How to complete this task:
Copy out each line below in which the string "onChange" appears.

Screenshot and code edit data:

____________________

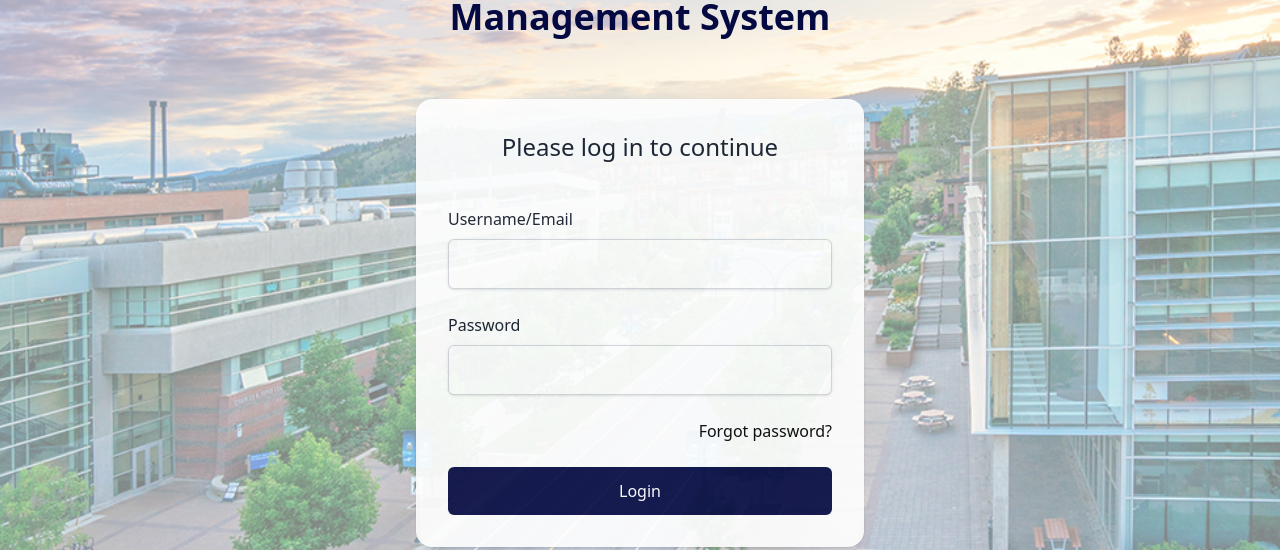
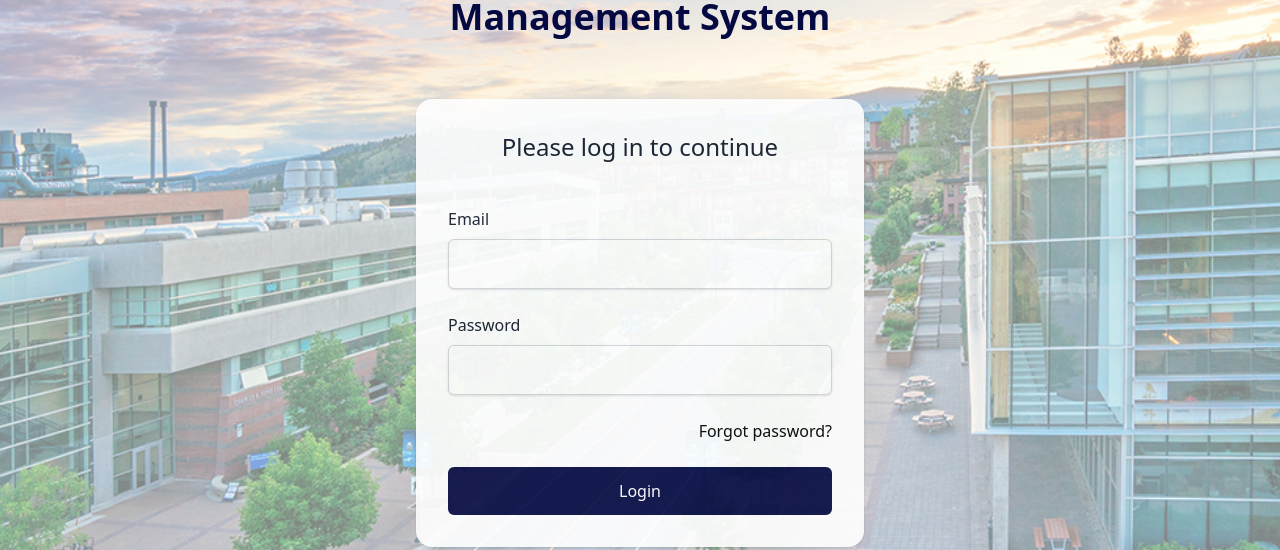
Before and after one commit to mandeep3535/TA_allocation_and_management_system_public, a React (Vite) app in the folder app/TA-portal-infinity/: page /login in a window 1280 px wide. Shown: the part 250-800 px from the top of the page. Built offline with nearby package versions, Linux system fonts and the light colour scheme.

Commit message:
moved tests from login page to nav bar

```diff
--- a/app/TA-portal-infinity/src/components/layout/login_navbar/Navbar.tsx
+++ b/app/TA-portal-infinity/src/components/layout/login_navbar/Navbar.tsx
@@ -1,4 +1,3 @@
-// src/components/Navbar.tsx
 import React from 'react';
 
 const Navbar: React.FC = () => {
--- a/app/TA-portal-infinity/src/pages/loginPage/LoginPage.tsx
+++ b/app/TA-portal-infinity/src/pages/loginPage/LoginPage.tsx
@@ -3,32 +3,28 @@ import bgImage from '../../assets/ubc_image.png?url';
 import Navbar from '../../components/layout/login_navbar/Navbar';
 
 const LoginPage: React.FC = () => {
-  const [username, setUsername] = useState('');
+  const [email, setEmail] = useState('');
   const [password, setPassword] = useState('');
 
   const [emailError, setEmailError] = useState('');
   const [passwordError, setPasswordError] = useState('');
 
-
   const handleLogin = (e: React.FormEvent) => {
     e.preventDefault();
-    console.log('Login attempted with:', { username, password });
+    console.log('Login attempted with:', { email, password });
   };
 
   return (
     <div className="min-h-screen relative">
       <div className="absolute inset-0 z-0">
-        {/* Background Image */}
-        <img src={bgImage} alt="Background" className="w-full h-full object-cover"/>
+        <img src={bgImage} alt="Background" className="w-full h-full object-cover" />
         <div className="absolute inset-0 bg-white" style={{ opacity: 0.5 }} />
       </div>
 
       <Navbar />
 
-      {/* Main Content */}
       <main className="relative z-10 flex items-center justify-center min-h-[calc(100vh-80px)] px-4">
         <div className="flex flex-col items-center w-full px-4 sm:px-0 max-w-2xl mx-auto">
-          {/* Heading Block */}
           <div className="text-center mb-15 -mt-15">
             <h1 className="text-4xl sm:text-4xl font-extrabold text-[#040941] leading-tight">
               Welcome to TA Allocation &
@@ -38,21 +34,20 @@ const LoginPage: React.FC = () => {
             </h1>
           </div>
 
-          {/* Login Form Block */}
-          <div className="w-full max-w-md bg-white opacity-90 p-8 rounded shadow rounded-2xl ">
+          <div className="w-full max-w-md bg-white opacity-90 p-8 rounded shadow rounded-2xl">
             <p className="text-2xl text-gray-900 mt-0 mb-11 text-center">
               Please log in to continue
             </p>
             <form onSubmit={handleLogin} className="space-y-6">
               <div>
-                <label htmlFor="username" className="block text-base font-medium text-gray-900 mb-2">
-                  Username/Email
+                <label htmlFor="email" className="block text-base font-medium text-gray-900 mb-2">
+                  Email
                 </label>
                 <input
                   id="email"
                   type="email"
-                    value={username}
-                    onChange={(e) => setUsername(e.target.value)}
+                  value={email}
+                  onChange={(e) => setEmail(e.target.value)}
                   onInvalid={(e) => setEmailError('Please enter a valid email address')}
                   onInput={() => setEmailError('')}
                   pattern="[a-z0-9._%+-]+@[a-z0-9.-]+\.[a-z]{2,}$"
@@ -60,29 +55,38 @@ const LoginPage: React.FC = () => {
                   className="w-full px-3 py-3 border border-gray-300 rounded-md shadow-sm focus:ring-2 focus:ring-[#040941] focus:border-[#040941] bg-white"
                 />
                 {emailError && <p className="text-sm text-red-600 mt-1">{emailError}</p>}
+              </div>
 
-              </div>
               <div>
-                <label htmlFor="password" className="block text-base font-medium text-gray-900 mb-2"> Password </label>
+                <label htmlFor="password" className="block text-base font-medium text-gray-900 mb-2">
+                  Password
+                </label>
                 <input
                   id="password"
                   type="password"
                   value={password}
                   onChange={(e) => setPassword(e.target.value)}
-                    onInvalid={(e) => setPasswordError('Password must be at least 8 characters and include uppercase, number, and special character')}
+                  onInvalid={(e) =>
+                    setPasswordError('Password must be at least 8 characters and include uppercase, number, and special character')
+                  }
                   onInput={() => setPasswordError('')}
                   pattern="^(?=.*[A-Z])(?=.*\d)(?=.*[!@#$%^&*()_+\-\[\]{}|;:',.<>?]).{8,}$"
                   required
                   className="w-full px-3 py-3 border border-gray-300 rounded-md shadow-sm focus:ring-2 focus:ring-[#040941] focus:border-[#040941] bg-white"
                 />
                 {passwordError && <p className="text-sm text-red-600 mt-1">{passwordError}</p>}
+              </div>
 
-              </div>
               <div className="text-right">
-                <a href="#" className="text-base text-[#040941] hover:opacity-70 transition-opacity" style={{ color: "#000000" }}>
+                <a
+                  href="#"
+                  className="text-base text-[#040941] hover:opacity-70 transition-opacity"
+                  style={{ color: "#000000" }}
+                >
                   Forgot password?
                 </a>
               </div>
+
               <button
                 type="submit"
                 className="w-full bg-[#040941] text-white py-3 px-4 rounded-md hover:bg-[#030735] focus:outline-none focus:ring-2 focus:ring-[#040941] focus:ring-offset-2 transition-colors font-medium"
```
Also changed, not shown: 2 other files (tests, documents, lock files or other folders). Lines whose indentation alone changed are shown as unchanged.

____________________

Response area:
-                    onChange={(e) => setUsername(e.target.value)}
+                  onChange={(e) => setEmail(e.target.value)}
                   onChange={(e) => setPassword(e.target.value)}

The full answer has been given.